### ABOUT THIS TASK
Every record that follows must be set down word for word.

[Excerpts from a dataset]

○ ○ ○

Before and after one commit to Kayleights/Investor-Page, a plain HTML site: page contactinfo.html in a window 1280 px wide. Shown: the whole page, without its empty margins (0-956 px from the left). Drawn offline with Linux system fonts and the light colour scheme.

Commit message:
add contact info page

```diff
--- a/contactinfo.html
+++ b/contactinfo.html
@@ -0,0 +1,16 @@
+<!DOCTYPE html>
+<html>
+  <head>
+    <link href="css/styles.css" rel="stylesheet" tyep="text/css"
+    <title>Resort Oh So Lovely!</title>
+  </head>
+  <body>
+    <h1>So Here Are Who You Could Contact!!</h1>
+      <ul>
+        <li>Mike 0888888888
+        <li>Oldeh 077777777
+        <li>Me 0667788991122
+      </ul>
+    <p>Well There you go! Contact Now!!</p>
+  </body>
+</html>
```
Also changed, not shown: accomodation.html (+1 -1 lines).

○ ○ ○

### REPLY TO THE EXERCISE
Before and after one commit to Kayleights/Investor-Page, a plain HTML site: page contactinfo.html in a window 1280 px wide. Shown: the whole page, without its empty margins (0-956 px from the left). Drawn offline with Linux system fonts and the light colour scheme.

Commit message:
add contact info page

```diff
--- a/contactinfo.html
+++ b/contactinfo.html
@@ -0,0 +1,16 @@
+<!DOCTYPE html>
+<html>
+  <head>
+    <link href="css/styles.css" rel="stylesheet" tyep="text/css"
+    <title>Resort Oh So Lovely!</title>
+  </head>
+  <body>
+    <h1>So Here Are Who You Could Contact!!</h1>
+      <ul>
+        <li>Mike 0888888888
+        <li>Oldeh 077777777
+        <li>Me 0667788991122
+      </ul>
+    <p>Well There you go! Contact Now!!</p>
+  </body>
+</html>
```
Also changed, not shown: accomodation.html (+1 -1 lines).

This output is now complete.